■ Your assignment
Only the pictures stay out; please return all the entries below exactly as written.
Entries provided Start Marker
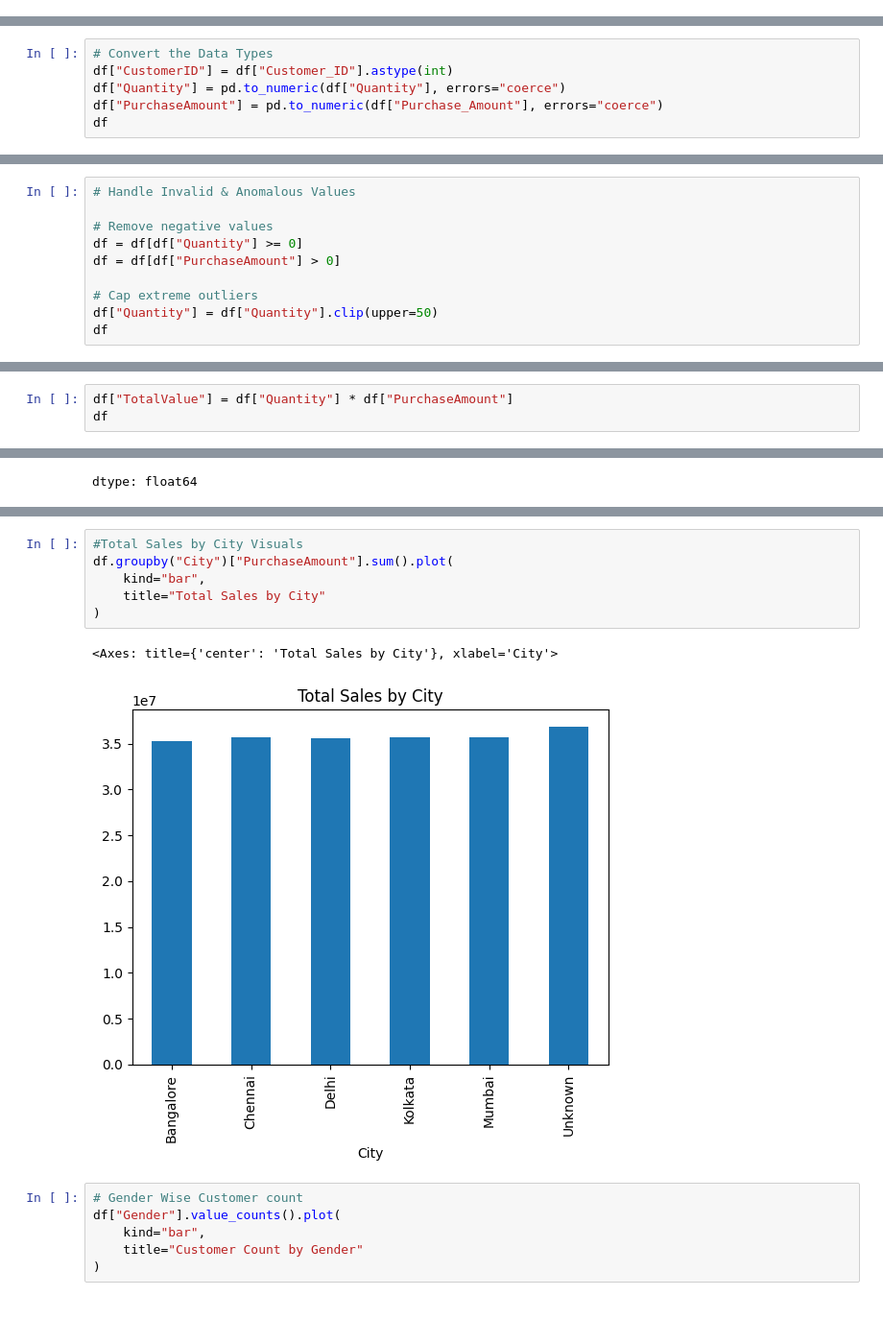
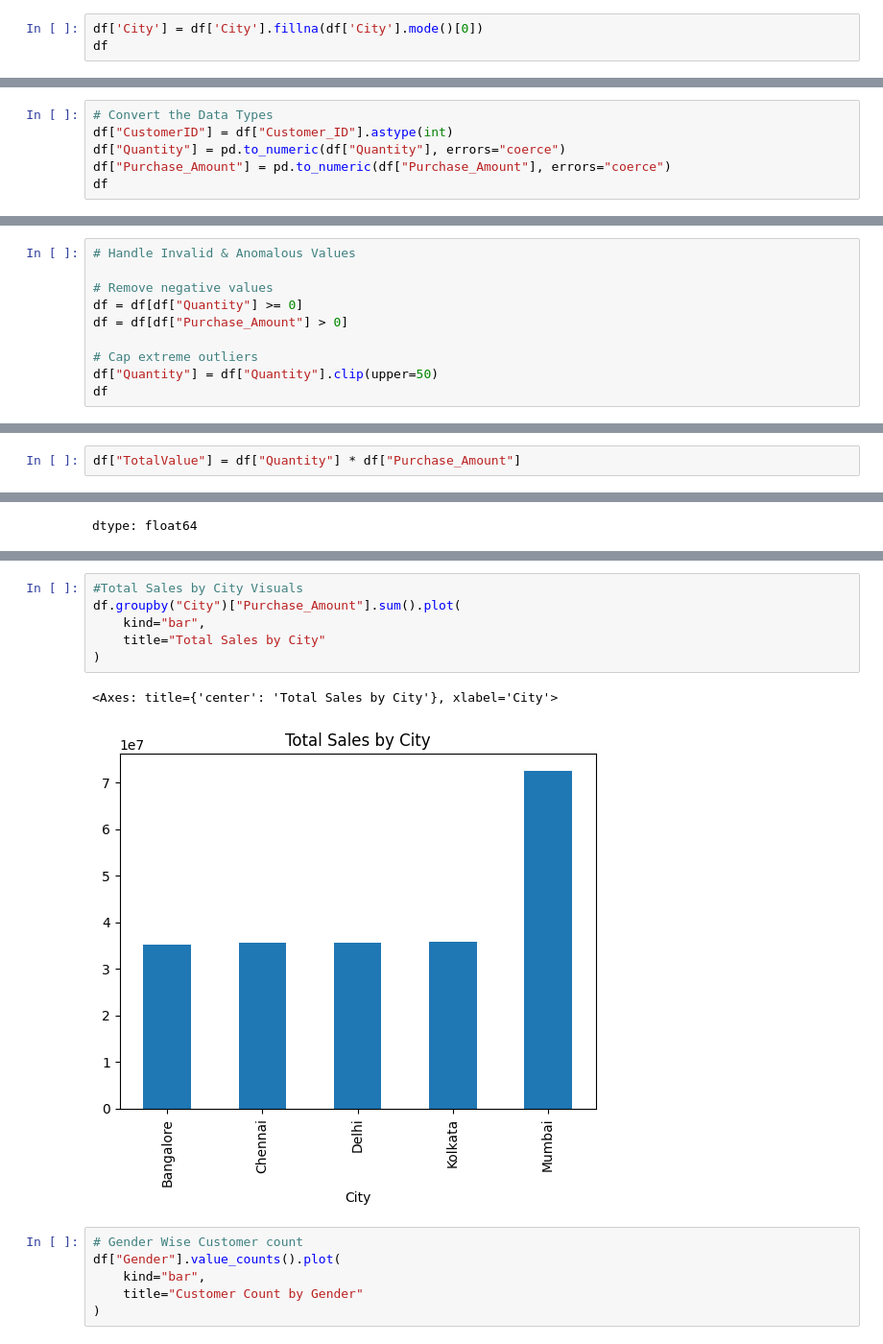
Before and after one commit to OmkarSK23/Data_Analysis_Projects., a Jupyter notebook: Data_Analysis.ipynb, the cells around one changed output, grey strips where cells are left out. Shown at 96% size. Saved outputs shown, nothing was run; the diff lists cells and outputs as text; blank space fills up the shorter version.

```diff
--- a/Data_Analysis.ipynb
+++ b/Data_Analysis.ipynb
@@ -83,0 +94,3 @@ For example, when doing 'df[col].method(value, inplace=True)', try using 'df.met
+# %%
+df['City'] = df['City'].fillna(df['City'].mode()[0])
+df
@@ -130,6 +171,6 @@ The Data Transformation includes the below following:
 # Convert the Data Types
 df["CustomerID"] = df["Customer_ID"].astype(int)
 df["Quantity"] = pd.to_numeric(df["Quantity"], errors="coerce")
-df["PurchaseAmount"] = pd.to_numeric(df["Purchase_Amount"], errors="coerce")
+df["Purchase_Amount"] = pd.to_numeric(df["Purchase_Amount"], errors="coerce")
 df
 # %% [output]
@@ -151,7 +207,7 @@ df
 
 # Remove negative values
 df = df[df["Quantity"] >= 0]
-df = df[df["PurchaseAmount"] > 0]
+df = df[df["Purchase_Amount"] > 0]
 
 # Cap extreme outliers
 df["Quantity"] = df["Quantity"].clip(upper=50)
@@ -173,5 +229,4 @@ df
 # %% [markdown]
 Feature Engineering (Transformation)
 # %%
-df["TotalValue"] = df["Quantity"] * df["PurchaseAmount"]
-df
+df["TotalValue"] = df["Quantity"] * df["Purchase_Amount"]
@@ -262,12 +298,12 @@ df.shape
 # %%
 #Total Sales by City Visuals
-df.groupby("City")["PurchaseAmount"].sum().plot(
+df.groupby("City")["Purchase_Amount"].sum().plot(
     kind="bar",
     title="Total Sales by City"
 )
 # %% [output]
 <Axes: title={'center': 'Total Sales by City'}, xlabel='City'>
-[figure, old version]
+[figure, new version]
 # %%
 # Gender Wise Customer count
 df["Gender"].value_counts().plot(
```
Also changed, not shown: parts of 18 cells of this notebook.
Entries provided End Marker
■ Worked solution
Before and after one commit to OmkarSK23/Data_Analysis_Projects., a Jupyter notebook: Data_Analysis.ipynb, the cells around one changed output, grey strips where cells are left out. Shown at 96% size. Saved outputs shown, nothing was run; the diff lists cells and outputs as text; blank space fills up the shorter version.

```diff
--- a/Data_Analysis.ipynb
+++ b/Data_Analysis.ipynb
@@ -83,0 +94,3 @@ For example, when doing 'df[col].method(value, inplace=True)', try using 'df.met
+# %%
+df['City'] = df['City'].fillna(df['City'].mode()[0])
+df
@@ -130,6 +171,6 @@ The Data Transformation includes the below following:
 # Convert the Data Types
 df["CustomerID"] = df["Customer_ID"].astype(int)
 df["Quantity"] = pd.to_numeric(df["Quantity"], errors="coerce")
-df["PurchaseAmount"] = pd.to_numeric(df["Purchase_Amount"], errors="coerce")
+df["Purchase_Amount"] = pd.to_numeric(df["Purchase_Amount"], errors="coerce")
 df
 # %% [output]
@@ -151,7 +207,7 @@ df
 
 # Remove negative values
 df = df[df["Quantity"] >= 0]
-df = df[df["PurchaseAmount"] > 0]
+df = df[df["Purchase_Amount"] > 0]
 
 # Cap extreme outliers
 df["Quantity"] = df["Quantity"].clip(upper=50)
@@ -173,5 +229,4 @@ df
 # %% [markdown]
 Feature Engineering (Transformation)
 # %%
-df["TotalValue"] = df["Quantity"] * df["PurchaseAmount"]
-df
+df["TotalValue"] = df["Quantity"] * df["Purchase_Amount"]
@@ -262,12 +298,12 @@ df.shape
 # %%
 #Total Sales by City Visuals
-df.groupby("City")["PurchaseAmount"].sum().plot(
+df.groupby("City")["Purchase_Amount"].sum().plot(
     kind="bar",
     title="Total Sales by City"
 )
 # %% [output]
 <Axes: title={'center': 'Total Sales by City'}, xlabel='City'>
-[figure, old version]
+[figure, new version]
 # %%
 # Gender Wise Customer count
 df["Gender"].value_counts().plot(
```
Also changed, not shown: parts of 18 cells of this notebook.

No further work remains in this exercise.